## Source records
——————

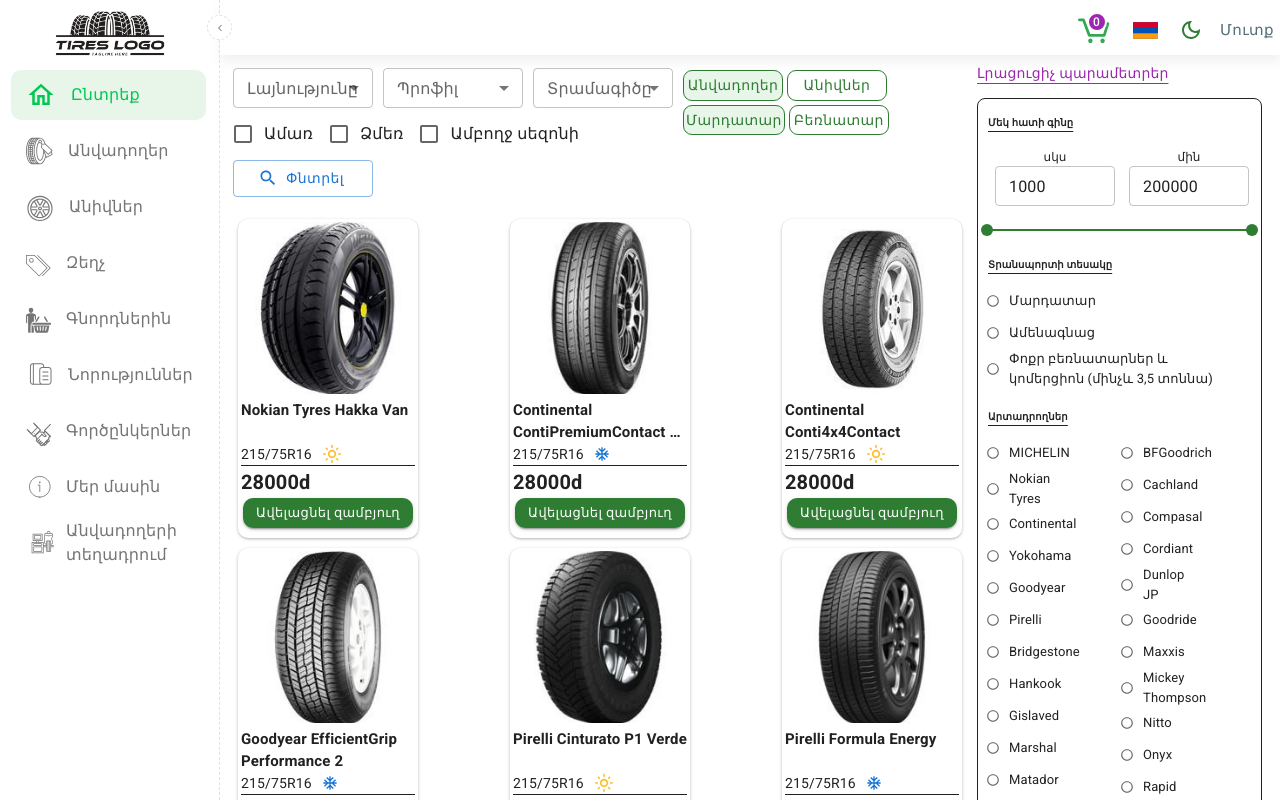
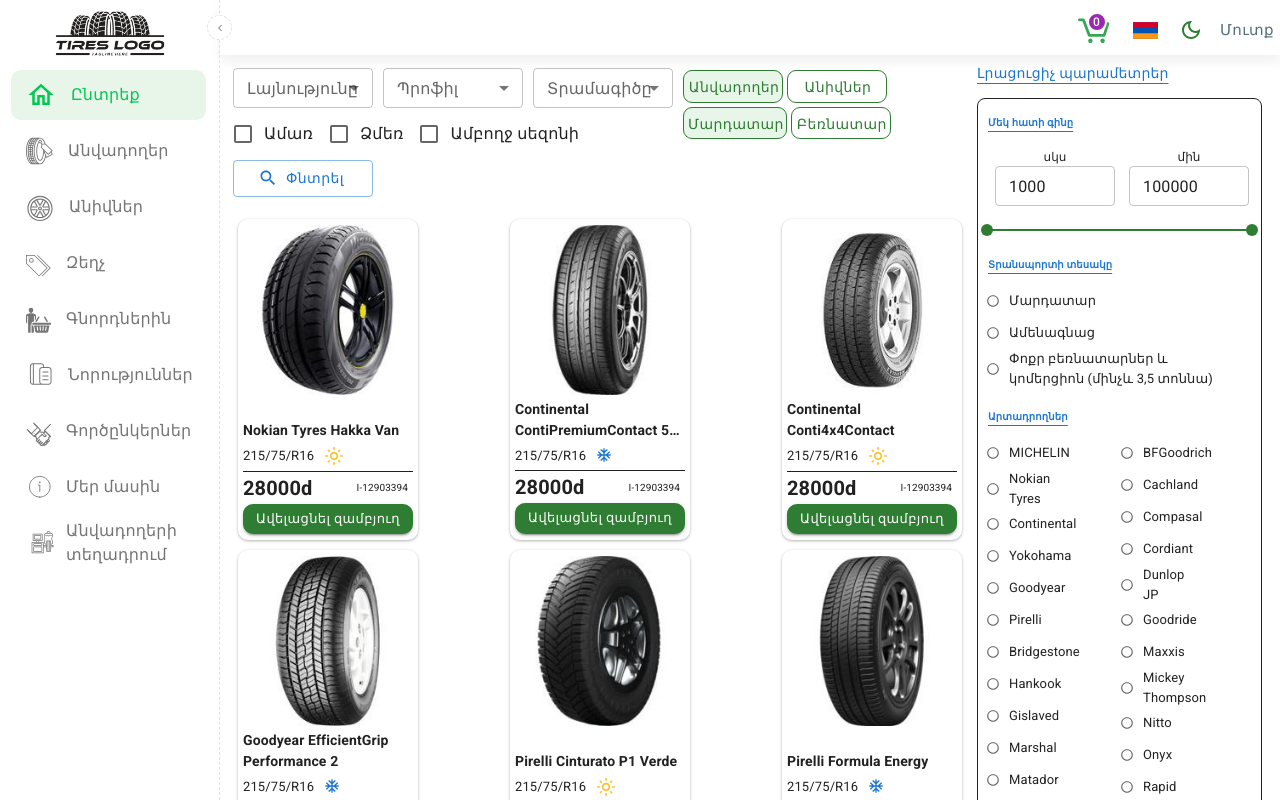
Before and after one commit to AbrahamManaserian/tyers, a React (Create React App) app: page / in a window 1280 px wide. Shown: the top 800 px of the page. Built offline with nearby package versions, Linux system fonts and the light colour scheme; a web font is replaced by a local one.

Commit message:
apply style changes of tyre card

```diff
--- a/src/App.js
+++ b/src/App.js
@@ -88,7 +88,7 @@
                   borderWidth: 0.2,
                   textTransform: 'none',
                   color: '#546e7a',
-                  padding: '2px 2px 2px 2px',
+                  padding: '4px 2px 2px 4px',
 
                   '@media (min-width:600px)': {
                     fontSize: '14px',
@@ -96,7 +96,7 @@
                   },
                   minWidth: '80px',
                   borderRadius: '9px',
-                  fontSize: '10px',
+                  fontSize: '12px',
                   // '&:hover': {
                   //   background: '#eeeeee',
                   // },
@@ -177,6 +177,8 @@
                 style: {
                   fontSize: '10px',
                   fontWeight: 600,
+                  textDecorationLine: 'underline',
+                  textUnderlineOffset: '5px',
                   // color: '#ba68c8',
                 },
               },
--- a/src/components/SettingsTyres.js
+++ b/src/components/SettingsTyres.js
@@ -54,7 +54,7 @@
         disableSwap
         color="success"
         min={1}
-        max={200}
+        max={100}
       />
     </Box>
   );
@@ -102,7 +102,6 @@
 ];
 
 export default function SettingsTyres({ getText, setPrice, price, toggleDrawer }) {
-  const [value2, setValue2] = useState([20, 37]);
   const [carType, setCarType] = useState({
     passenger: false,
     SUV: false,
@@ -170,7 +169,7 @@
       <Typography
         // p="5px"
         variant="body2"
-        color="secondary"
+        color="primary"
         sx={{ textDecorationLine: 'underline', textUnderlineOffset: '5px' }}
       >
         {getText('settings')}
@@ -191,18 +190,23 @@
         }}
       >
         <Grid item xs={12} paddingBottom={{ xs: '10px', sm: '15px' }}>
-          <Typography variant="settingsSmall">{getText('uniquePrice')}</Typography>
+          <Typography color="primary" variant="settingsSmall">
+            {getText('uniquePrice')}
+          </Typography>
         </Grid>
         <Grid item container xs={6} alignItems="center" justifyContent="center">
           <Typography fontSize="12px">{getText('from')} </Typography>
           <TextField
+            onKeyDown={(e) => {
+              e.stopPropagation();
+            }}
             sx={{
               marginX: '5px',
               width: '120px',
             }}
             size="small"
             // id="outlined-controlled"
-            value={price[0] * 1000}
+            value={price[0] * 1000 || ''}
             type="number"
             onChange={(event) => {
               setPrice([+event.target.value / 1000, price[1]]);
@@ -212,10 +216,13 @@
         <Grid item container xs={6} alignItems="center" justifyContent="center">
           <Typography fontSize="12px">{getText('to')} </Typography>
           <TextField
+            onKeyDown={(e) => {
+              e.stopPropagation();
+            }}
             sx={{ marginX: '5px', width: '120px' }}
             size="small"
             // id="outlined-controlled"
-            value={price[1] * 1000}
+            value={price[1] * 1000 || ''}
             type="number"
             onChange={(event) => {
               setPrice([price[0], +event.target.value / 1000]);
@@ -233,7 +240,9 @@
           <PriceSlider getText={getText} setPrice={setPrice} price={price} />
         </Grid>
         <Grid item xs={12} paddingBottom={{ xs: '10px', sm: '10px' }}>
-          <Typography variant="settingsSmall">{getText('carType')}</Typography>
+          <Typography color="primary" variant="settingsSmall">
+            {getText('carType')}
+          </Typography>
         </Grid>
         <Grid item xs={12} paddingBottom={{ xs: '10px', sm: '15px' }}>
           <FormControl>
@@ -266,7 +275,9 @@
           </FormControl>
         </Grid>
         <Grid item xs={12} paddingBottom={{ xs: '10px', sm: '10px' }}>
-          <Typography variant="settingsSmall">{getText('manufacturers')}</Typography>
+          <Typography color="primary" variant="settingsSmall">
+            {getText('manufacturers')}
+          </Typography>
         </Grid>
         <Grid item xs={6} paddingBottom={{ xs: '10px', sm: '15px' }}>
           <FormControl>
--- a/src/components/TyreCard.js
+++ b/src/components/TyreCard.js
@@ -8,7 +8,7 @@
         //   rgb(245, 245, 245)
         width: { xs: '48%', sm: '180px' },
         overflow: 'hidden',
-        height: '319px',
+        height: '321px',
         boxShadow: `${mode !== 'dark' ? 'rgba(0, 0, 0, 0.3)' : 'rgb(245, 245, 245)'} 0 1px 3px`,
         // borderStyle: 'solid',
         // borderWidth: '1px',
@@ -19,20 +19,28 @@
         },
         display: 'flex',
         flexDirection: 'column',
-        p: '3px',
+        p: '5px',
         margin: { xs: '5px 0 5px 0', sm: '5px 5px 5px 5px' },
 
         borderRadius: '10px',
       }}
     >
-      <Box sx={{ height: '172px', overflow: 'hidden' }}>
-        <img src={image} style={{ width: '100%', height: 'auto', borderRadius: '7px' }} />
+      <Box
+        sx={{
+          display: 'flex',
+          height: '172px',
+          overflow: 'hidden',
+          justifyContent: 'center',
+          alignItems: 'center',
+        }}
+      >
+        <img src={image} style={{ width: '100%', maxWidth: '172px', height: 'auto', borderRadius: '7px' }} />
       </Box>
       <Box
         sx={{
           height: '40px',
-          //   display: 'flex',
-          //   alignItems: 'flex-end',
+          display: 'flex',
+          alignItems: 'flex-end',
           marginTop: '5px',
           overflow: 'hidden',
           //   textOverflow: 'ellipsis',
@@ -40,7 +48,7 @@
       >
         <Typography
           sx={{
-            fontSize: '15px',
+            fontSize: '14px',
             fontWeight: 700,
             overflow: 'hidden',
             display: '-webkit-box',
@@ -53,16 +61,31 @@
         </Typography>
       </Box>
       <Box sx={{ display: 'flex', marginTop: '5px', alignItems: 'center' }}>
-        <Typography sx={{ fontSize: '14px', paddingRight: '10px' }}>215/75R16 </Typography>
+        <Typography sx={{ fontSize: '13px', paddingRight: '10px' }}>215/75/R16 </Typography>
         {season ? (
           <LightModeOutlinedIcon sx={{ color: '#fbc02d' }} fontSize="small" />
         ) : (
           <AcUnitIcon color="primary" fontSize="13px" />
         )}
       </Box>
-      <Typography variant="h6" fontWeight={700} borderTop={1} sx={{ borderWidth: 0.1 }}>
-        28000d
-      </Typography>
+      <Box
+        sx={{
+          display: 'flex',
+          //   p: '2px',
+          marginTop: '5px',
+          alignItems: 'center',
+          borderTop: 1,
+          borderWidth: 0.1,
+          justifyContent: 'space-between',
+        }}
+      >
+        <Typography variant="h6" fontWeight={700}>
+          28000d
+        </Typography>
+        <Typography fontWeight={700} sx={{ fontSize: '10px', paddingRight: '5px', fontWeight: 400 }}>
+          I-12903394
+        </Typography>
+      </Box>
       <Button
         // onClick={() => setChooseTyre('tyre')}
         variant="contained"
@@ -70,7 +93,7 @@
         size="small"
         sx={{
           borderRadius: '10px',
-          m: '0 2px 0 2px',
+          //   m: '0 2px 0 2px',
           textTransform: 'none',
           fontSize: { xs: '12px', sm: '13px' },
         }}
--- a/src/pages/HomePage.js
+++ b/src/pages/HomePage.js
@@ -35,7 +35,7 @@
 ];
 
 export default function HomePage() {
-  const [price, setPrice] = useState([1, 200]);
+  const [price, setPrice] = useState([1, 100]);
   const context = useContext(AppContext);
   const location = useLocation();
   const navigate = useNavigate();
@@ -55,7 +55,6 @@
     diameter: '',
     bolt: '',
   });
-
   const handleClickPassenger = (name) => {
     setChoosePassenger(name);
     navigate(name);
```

——————

## Task objective
The data above are to be repeated word for word, with any pictures left out.

## Answer section
Before and after one commit to AbrahamManaserian/tyers, a React (Create React App) app: page / in a window 1280 px wide. Shown: the top 800 px of the page. Built offline with nearby package versions, Linux system fonts and the light colour scheme; a web font is replaced by a local one.

Commit message:
apply style changes of tyre card

```diff
--- a/src/App.js
+++ b/src/App.js
@@ -88,7 +88,7 @@
                   borderWidth: 0.2,
                   textTransform: 'none',
                   color: '#546e7a',
-                  padding: '2px 2px 2px 2px',
+                  padding: '4px 2px 2px 4px',
 
                   '@media (min-width:600px)': {
                     fontSize: '14px',
@@ -96,7 +96,7 @@
                   },
                   minWidth: '80px',
                   borderRadius: '9px',
-                  fontSize: '10px',
+                  fontSize: '12px',
                   // '&:hover': {
                   //   background: '#eeeeee',
                   // },
@@ -177,6 +177,8 @@
                 style: {
                   fontSize: '10px',
                   fontWeight: 600,
+                  textDecorationLine: 'underline',
+                  textUnderlineOffset: '5px',
                   // color: '#ba68c8',
                 },
               },
--- a/src/components/SettingsTyres.js
+++ b/src/components/SettingsTyres.js
@@ -54,7 +54,7 @@
         disableSwap
         color="success"
         min={1}
-        max={200}
+        max={100}
       />
     </Box>
   );
@@ -102,7 +102,6 @@
 ];
 
 export default function SettingsTyres({ getText, setPrice, price, toggleDrawer }) {
-  const [value2, setValue2] = useState([20, 37]);
   const [carType, setCarType] = useState({
     passenger: false,
     SUV: false,
@@ -170,7 +169,7 @@
       <Typography
         // p="5px"
         variant="body2"
-        color="secondary"
+        color="primary"
         sx={{ textDecorationLine: 'underline', textUnderlineOffset: '5px' }}
       >
         {getText('settings')}
@@ -191,18 +190,23 @@
         }}
       >
         <Grid item xs={12} paddingBottom={{ xs: '10px', sm: '15px' }}>
-          <Typography variant="settingsSmall">{getText('uniquePrice')}</Typography>
+          <Typography color="primary" variant="settingsSmall">
+            {getText('uniquePrice')}
+          </Typography>
         </Grid>
         <Grid item container xs={6} alignItems="center" justifyContent="center">
           <Typography fontSize="12px">{getText('from')} </Typography>
           <TextField
+            onKeyDown={(e) => {
+              e.stopPropagation();
+            }}
             sx={{
               marginX: '5px',
               width: '120px',
             }}
             size="small"
             // id="outlined-controlled"
-            value={price[0] * 1000}
+            value={price[0] * 1000 || ''}
             type="number"
             onChange={(event) => {
               setPrice([+event.target.value / 1000, price[1]]);
@@ -212,10 +216,13 @@
         <Grid item container xs={6} alignItems="center" justifyContent="center">
           <Typography fontSize="12px">{getText('to')} </Typography>
           <TextField
+            onKeyDown={(e) => {
+              e.stopPropagation();
+            }}
             sx={{ marginX: '5px', width: '120px' }}
             size="small"
             // id="outlined-controlled"
-            value={price[1] * 1000}
+            value={price[1] * 1000 || ''}
             type="number"
             onChange={(event) => {
               setPrice([price[0], +event.target.value / 1000]);
@@ -233,7 +240,9 @@
           <PriceSlider getText={getText} setPrice={setPrice} price={price} />
         </Grid>
         <Grid item xs={12} paddingBottom={{ xs: '10px', sm: '10px' }}>
-          <Typography variant="settingsSmall">{getText('carType')}</Typography>
+          <Typography color="primary" variant="settingsSmall">
+            {getText('carType')}
+          </Typography>
         </Grid>
         <Grid item xs={12} paddingBottom={{ xs: '10px', sm: '15px' }}>
           <FormControl>
@@ -266,7 +275,9 @@
           </FormControl>
         </Grid>
         <Grid item xs={12} paddingBottom={{ xs: '10px', sm: '10px' }}>
-          <Typography variant="settingsSmall">{getText('manufacturers')}</Typography>
+          <Typography color="primary" variant="settingsSmall">
+            {getText('manufacturers')}
+          </Typography>
         </Grid>
         <Grid item xs={6} paddingBottom={{ xs: '10px', sm: '15px' }}>
           <FormControl>
--- a/src/components/TyreCard.js
+++ b/src/components/TyreCard.js
@@ -8,7 +8,7 @@
         //   rgb(245, 245, 245)
         width: { xs: '48%', sm: '180px' },
         overflow: 'hidden',
-        height: '319px',
+        height: '321px',
         boxShadow: `${mode !== 'dark' ? 'rgba(0, 0, 0, 0.3)' : 'rgb(245, 245, 245)'} 0 1px 3px`,
         // borderStyle: 'solid',
         // borderWidth: '1px',
@@ -19,20 +19,28 @@
         },
         display: 'flex',
         flexDirection: 'column',
-        p: '3px',
+        p: '5px',
         margin: { xs: '5px 0 5px 0', sm: '5px 5px 5px 5px' },
 
         borderRadius: '10px',
       }}
     >
-      <Box sx={{ height: '172px', overflow: 'hidden' }}>
-        <img src={image} style={{ width: '100%', height: 'auto', borderRadius: '7px' }} />
+      <Box
+        sx={{
+          display: 'flex',
+          height: '172px',
+          overflow: 'hidden',
+          justifyContent: 'center',
+          alignItems: 'center',
+        }}
+      >
+        <img src={image} style={{ width: '100%', maxWidth: '172px', height: 'auto', borderRadius: '7px' }} />
       </Box>
       <Box
         sx={{
           height: '40px',
-          //   display: 'flex',
-          //   alignItems: 'flex-end',
+          display: 'flex',
+          alignItems: 'flex-end',
           marginTop: '5px',
           overflow: 'hidden',
           //   textOverflow: 'ellipsis',
@@ -40,7 +48,7 @@
       >
         <Typography
           sx={{
-            fontSize: '15px',
+            fontSize: '14px',
             fontWeight: 700,
             overflow: 'hidden',
             display: '-webkit-box',
@@ -53,16 +61,31 @@
         </Typography>
       </Box>
       <Box sx={{ display: 'flex', marginTop: '5px', alignItems: 'center' }}>
-        <Typography sx={{ fontSize: '14px', paddingRight: '10px' }}>215/75R16 </Typography>
+        <Typography sx={{ fontSize: '13px', paddingRight: '10px' }}>215/75/R16 </Typography>
         {season ? (
           <LightModeOutlinedIcon sx={{ color: '#fbc02d' }} fontSize="small" />
         ) : (
           <AcUnitIcon color="primary" fontSize="13px" />
         )}
       </Box>
-      <Typography variant="h6" fontWeight={700} borderTop={1} sx={{ borderWidth: 0.1 }}>
-        28000d
-      </Typography>
+      <Box
+        sx={{
+          display: 'flex',
+          //   p: '2px',
+          marginTop: '5px',
+          alignItems: 'center',
+          borderTop: 1,
+          borderWidth: 0.1,
+          justifyContent: 'space-between',
+        }}
+      >
+        <Typography variant="h6" fontWeight={700}>
+          28000d
+        </Typography>
+        <Typography fontWeight={700} sx={{ fontSize: '10px', paddingRight: '5px', fontWeight: 400 }}>
+          I-12903394
+        </Typography>
+      </Box>
       <Button
         // onClick={() => setChooseTyre('tyre')}
         variant="contained"
@@ -70,7 +93,7 @@
         size="small"
         sx={{
           borderRadius: '10px',
-          m: '0 2px 0 2px',
+          //   m: '0 2px 0 2px',
           textTransform: 'none',
           fontSize: { xs: '12px', sm: '13px' },
         }}
--- a/src/pages/HomePage.js
+++ b/src/pages/HomePage.js
@@ -35,7 +35,7 @@
 ];
 
 export default function HomePage() {
-  const [price, setPrice] = useState([1, 200]);
+  const [price, setPrice] = useState([1, 100]);
   const context = useContext(AppContext);
   const location = useLocation();
   const navigate = useNavigate();
@@ -55,7 +55,6 @@
     diameter: '',
     bolt: '',
   });
-
   const handleClickPassenger = (name) => {
     setChoosePassenger(name);
     navigate(name);
```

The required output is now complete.